Malignant mesothelioma affects the lining or membranes of certain large cavities in the body. These cavities, called the serous cavities, house certain major organs in the body including the heart, lungs, abdomen and others. The membranes that surround these cavities are called the serous membranes. They serve to protect these major organs from the friction and abrasion that occur as the organs move against each other during typical daily functioning, such as breathing and heart beating. The serous membranes derive from specialized cells called mesothelial cells. These cells form to create the mesothelium, which is the major tissue layer of the serous membranes. Cancer that occurs in the mesothelium tissue is called mesothelioma.

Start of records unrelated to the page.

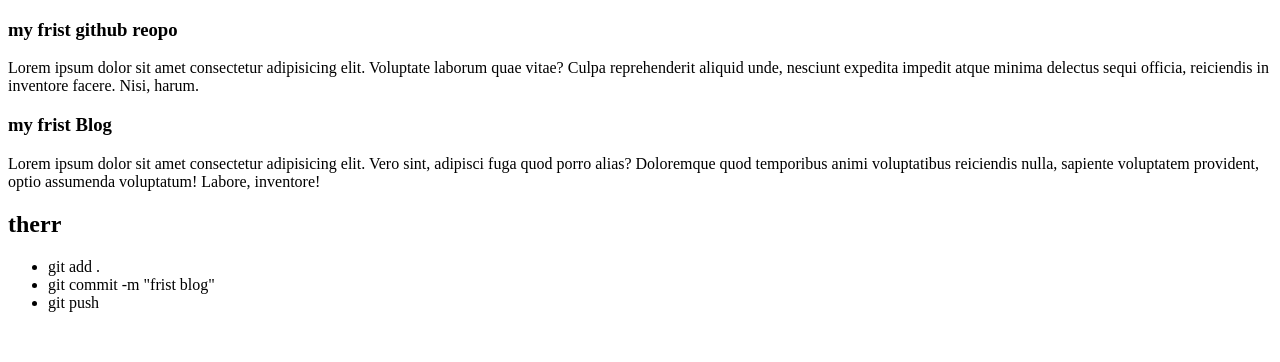
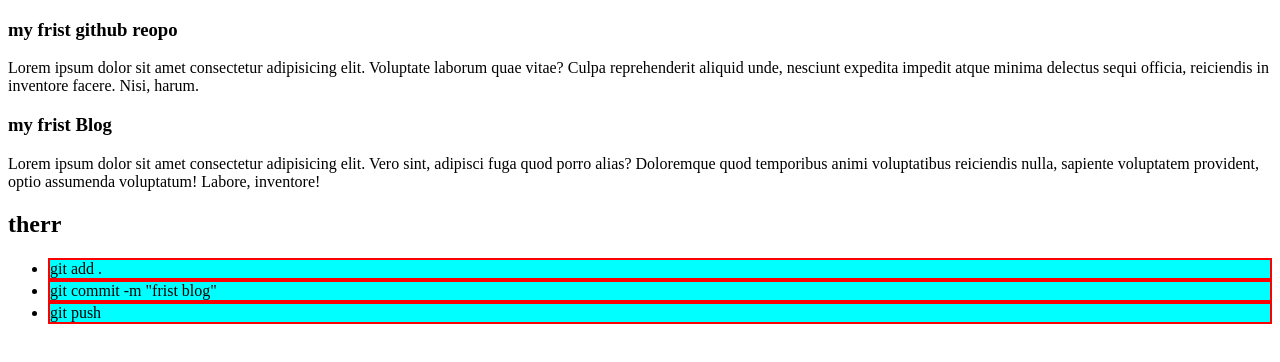
Before and after one commit to ibrahim5766/my-first-github-repo, a plain HTML site: page index.html in a window 1280 px wide. Drawn offline with Linux system fonts and the light colour scheme.

Commit message:
this is bolg

```diff
--- a/index.html
+++ b/index.html
@@ -4,6 +4,7 @@
     <meta charset="UTF-8">
     <meta name="viewport" content="width=device-width, initial-scale=1.0">
     <title>my frist github repo</title>
+    <link rel="stylesheet" href="style/blog.css">
 </head>
 <body>
      <h3>my frist github reopo</h3>
--- /dev/null
+++ b/style/blog.css
@@ -0,0 +1,7 @@
+li {
+    background-color: aqua;
+    border: 2px solid red;
+    border:30%
+
+
+}
```
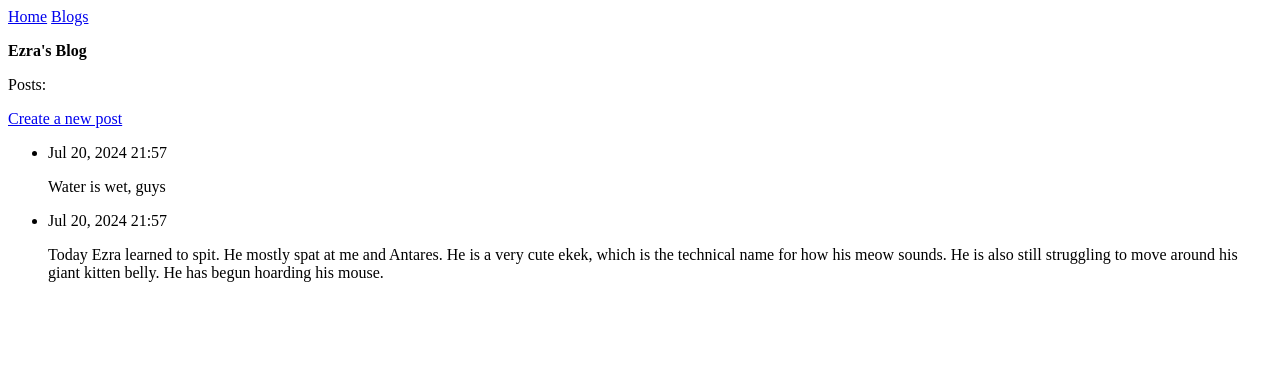
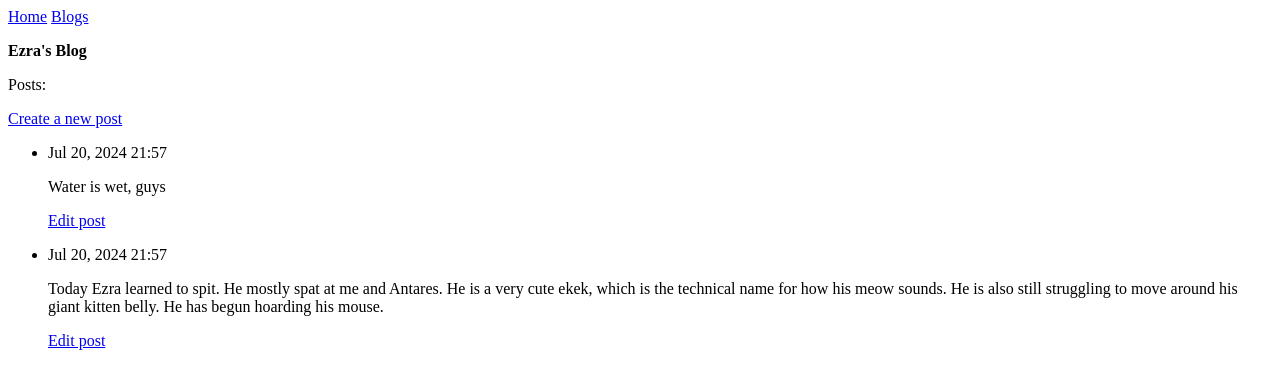
Before and after one commit to codingfriendsfun/pcc, a Django app: page /blogs/1/ in a window 1280 px wide. Shown: the top 389 px of the page. Run offline with Django 5.2, Linux system fonts and the light colour scheme; data comes from the database, SQL or seed files in the repository; both versions use the stored data as it was after the commit.

Commit message:
Enabled editing pre-existing post

```diff
--- a/chapter_19/blogs/templates/blogs/blog.html
+++ b/chapter_19/blogs/templates/blogs/blog.html
@@ -14,6 +14,10 @@
             <li>
                 <p>{{ post.date_added|date:'M d, Y H:i' }}</p>
                 <p>{{ post.text|linebreaks }}</p>
+                <p>
+                    <a href="{% url 'blogs:edit_post' post.id %}">
+                        Edit post</a>
+                </p>
             </li>
         {% empty %}
             <li>There are no entries for this blog yet.</li>
--- a/chapter_19/blogs/urls.py
+++ b/chapter_19/blogs/urls.py
@@ -18,4 +18,6 @@ urlpatterns = [
     path('new_blog/', views.new_blog, name='new_blog'),
     # Page for making a new post
     path('new_post/<int:blog_id>/', views.new_post, name='new_post'),
+    # Page for editing a post
+    path('edit_post/<int:post_id>/', views.edit_post, name='edit_post'),
 ]
--- a/chapter_19/blogs/views.py
+++ b/chapter_19/blogs/views.py
@@ -1,11 +1,13 @@
 from django.shortcuts import render, redirect
 
-from .models import Blog
+from .models import Blog, Post
 from .forms import BlogForm, PostForm
+
 
 def index(request):
     """Home page for Blog"""
     return render(request, 'blogs/index.html')
+
 
 def blogs(request):
     """Show all blogs"""
@@ -13,12 +15,14 @@ def blogs(request):
     context = {'blogs': blogs}
     return render(request, 'blogs/blogs.html', context)
 
+
 def blog(request, blog_id):
     """Show a single blog and all posts"""
     blog = Blog.objects.get(id=blog_id)
     posts = blog.post_set.order_by('-date_added')
     context = {'blog': blog, 'posts': posts}
     return render(request, 'blogs/blog.html', context)
+
 
 def new_blog(request):
     """Create a new blog"""
@@ -35,6 +39,7 @@ def new_blog(request):
     # Display blank or invalid form
     context = {'form': form}
     return render(request, 'blogs/new_blog.html', context)
+
 
 def new_post(request, blog_id):
     """Create a new post in a specific blog"""
@@ -55,3 +60,22 @@ def new_post(request, blog_id):
     # Display blank or invalid form
     context = {'blog': blog, 'form': form}
     return render(request, 'blogs/new_post.html', context)
+
+
+def edit_post(request, post_id):
+    """Edit an existing post"""
+    post = Post.objects.get(id=post_id)
+    blog = post.blog
+
+    if request.method != 'POST':
+        # Initial request; pre-fill with current post
+        form = PostForm(instance=post)
+    else:
+        # POST data submitted (haha); process data
+        form = PostForm(instance=post, data=request.POST)
+        if form.is_valid():
+            form.save()
+            return redirect('blogs:blog', blog_id=blog.id)
+
+    context = {'post': post, 'blog': blog, 'form': form}
+    return render(request, 'blogs/edit_post.html', context)
```
Also changed, not shown: chapter_19/blogs/templates/blogs/edit_post.html (added, +15 -0 lines), chapter_19/db.sqlite3.
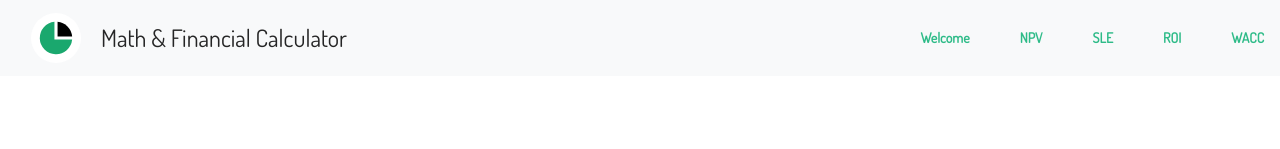
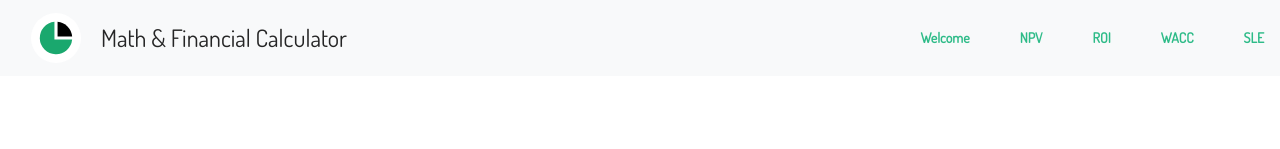
Before and after one commit to adhytianara/myfinance---front-end, a React (Create React App) app: page / in a window 1280 px wide. Shown: the top 149 px of the page. Built offline with nearby package versions, Linux system fonts and the light colour scheme.

Commit message:
refactor: move SLE position

```diff
--- a/src/App/components/Navbar/Navbarku.js
+++ b/src/App/components/Navbar/Navbarku.js
@@ -27,13 +27,13 @@ function Navbarku(props) {
           <Link to="/netpresentvalue"><p>NPV</p></Link>
         </Navbar.Text>
         <Navbar.Text>
-          <Link to="/system-of-linear-equations"><p>SLE</p></Link>
-        </Navbar.Text>
-        <Navbar.Text>
           <Link to="/roi"><p>ROI</p></Link>
         </Navbar.Text>
         <Navbar.Text>
           <Link to="/wacc"><p>WACC</p></Link>
+        </Navbar.Text>
+        <Navbar.Text>
+          <Link to="/system-of-linear-equations"><p>SLE</p></Link>
         </Navbar.Text>
       </Navbar.Collapse>
     </Navbar>
```
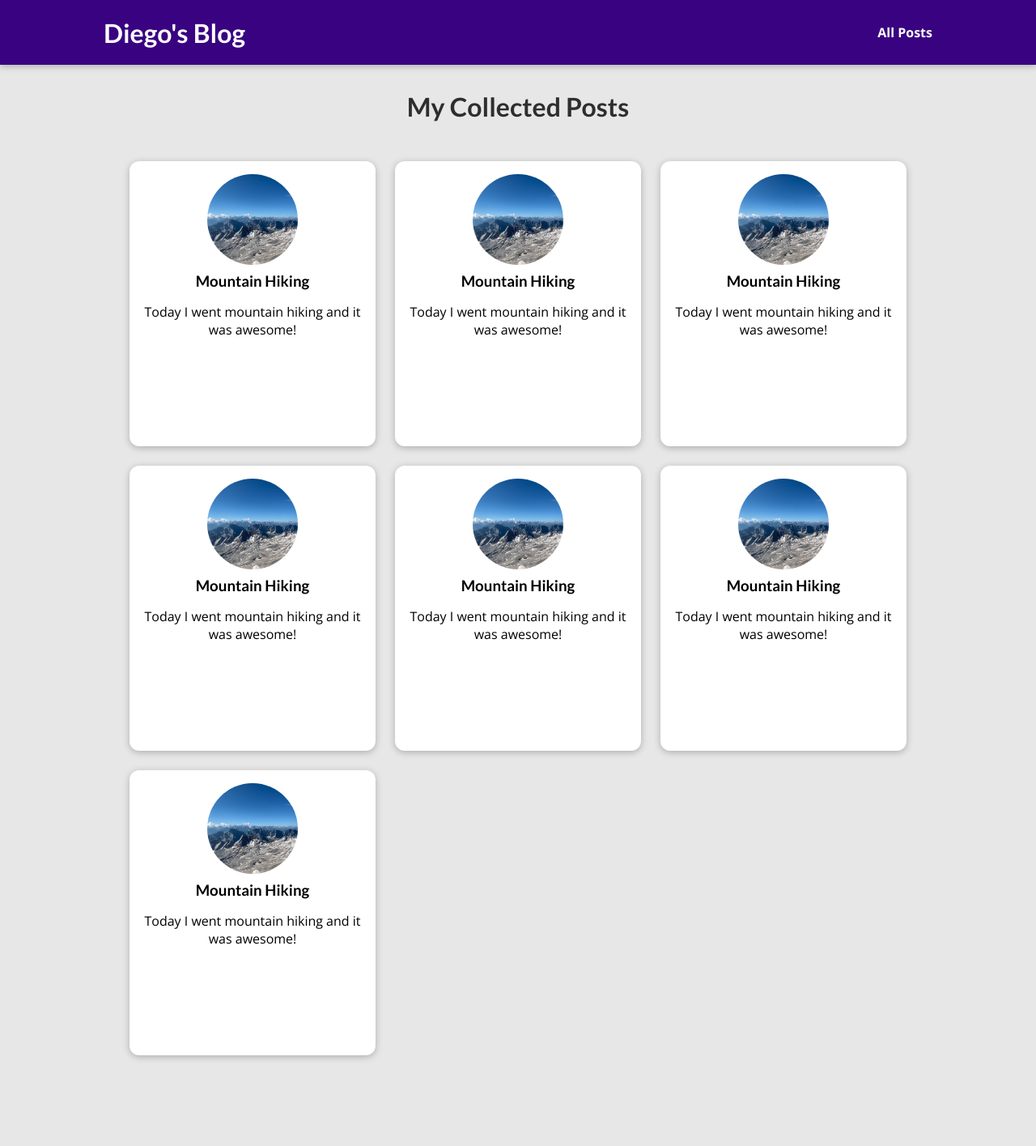
After one commit to diegoflorenca/django-udemy, a Django app: template my_site/blog/templates/blog/all-posts.html in a window 1280 px wide. The commit adds this page. Shown: the whole page at 81% size. Run offline with Django 4.2, Linux system fonts and the light colour scheme; the template is opened without the code that fills it, so the values that code supplies are empty.

Commit message:
class 60 - Add all posts page and style

```diff
--- /dev/null
+++ b/my_site/blog/static/blog/all-posts.css
@@ -0,0 +1,43 @@
+body {
+  background-color: #e7e7e7;
+}
+
+#main-navigation {
+  background-color: #390281;
+  box-shadow: 0 2px 8px rgba(0, 0, 0, 0.25);
+}
+
+#all-posts {
+  margin: 7rem auto;
+  width: 90%;
+  max-width: 60rem;
+}
+
+#all-posts h2 {
+  text-align: center;
+  font-size: 2rem;
+  color: #2e2e2e;
+  margin: 3rem 0;
+}
+
+ul {
+  list-style: none;
+  margin: 0;
+  padding: 0;
+  display: grid;
+  grid-template-columns: repeat(auto-fill, minmax(17rem, 1fr));
+  gap: 1.5rem;
+}
+
+.post img {
+  width: 7rem;
+  height: 7rem;
+}
+
+.post a {
+  height: 22rem;
+  transform-origin: center;
+  box-shadow: 0 2px 8px rgba(0, 0, 0, 0.25);
+  border-radius: 12px;
+  background-color: white;
+}
--- /dev/null
+++ b/my_site/blog/templates/blog/all-posts.html
@@ -0,0 +1,27 @@
+{% extends "base.html" %}
+{% load static %}
+
+{% block title %}
+    My Blog
+{% endblock %}
+
+{% block css_files %}
+    <link rel="stylesheet" href="{% static "blog/post.css" %}">
+    <link rel="stylesheet" href="{% static "blog/all-posts.css" %}">
+{% endblock  %}
+
+{% block content %}
+    <section id="all-posts">
+        <h2>My Collected Posts</h2>
+
+        <ul>
+            {% include "blog/includes/post.html" %}
+            {% include "blog/includes/post.html" %}
+            {% include "blog/includes/post.html" %}
+            {% include "blog/includes/post.html" %}
+            {% include "blog/includes/post.html" %}
+            {% include "blog/includes/post.html" %}
+            {% include "blog/includes/post.html" %}
+        </ul>
+    </section>
+{% endblock %}
--- /dev/null
+++ b/my_site/blog/templates/blog/includes/post.html
@@ -0,0 +1,13 @@
+{% load static %}
+
+<li>
+  <article class="post">
+    <a href="">
+      <img src="{% static "blog/images/mountains.jpg" %}" alt="Mountain Hiking">
+      <div class="post__content">
+        <h3>Mountain Hiking</h3>
+        <p>Today I went mountain hiking and it was awesome!</p>
+      </div>
+    </a>
+  </article>
+</li>
--- a/my_site/blog/views.py
+++ b/my_site/blog/views.py
@@ -6,7 +6,7 @@ def starting_page(request):
     return render(request, "blog/index.html")
 
 def posts(request):
-    return render(request, "blog/posts.html")
+    return render(request, "blog/all-posts.html")
 
 def post_detail(request, post_slug):
     return render(request, "blog/post.html")
--- a/my_site/templates/base.html
+++ b/my_site/templates/base.html
@@ -12,6 +12,12 @@
     {% block css_files %}{% endblock %}
 </head>
 <body>
+    <header id="main-navigation">
+        <h1><a href="">Diego's Blog</a></h1>
+        <nav>
+            <a href="">All Posts</a>
+        </nav>
+    </header>
     {% block content %}{% endblock content %}
 </body>
 </html>
```
Also changed, not shown: my_site/blog/static/blog/post-detail.css (added, +62 -0 lines), my_site/blog/templates/blog/index.html (+8 -18 lines).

Mesothelioma is a rare & uncommon type of cancer which is almost always caused by exposure to asbestos. In mesothelioma, malignant type cells form and develop within the mesothelium. These cells also cover the outer surface of most internal organs. The tissue formed by these cells is called mesothelium. Mesothelioma is most common in the pleura which is the outer lining of the lungs, but it can also arise in the peritoneum or the pericardium which protects the heart.
Anonymous Susansphn 
State legislators, Nurse attorneys and Retired Folks... the list of supporters for a National Nurse continues to grow in numbers and in diversity. This is such a visionary and pragmatic plan to address a critical need. Nurses are the logical resource to begin to shift our nation toward prevention. As we continue to find supporters in every community, I am encouraged that respect for nursing will grow and nurses will become more unified with leadership of the National Nurse. Spread the word among your colleagues. Invite them to visit the National Nurse website and join the growing list of supporters.
Susan Sullivan RN PHN MSN
NNNO Board Member.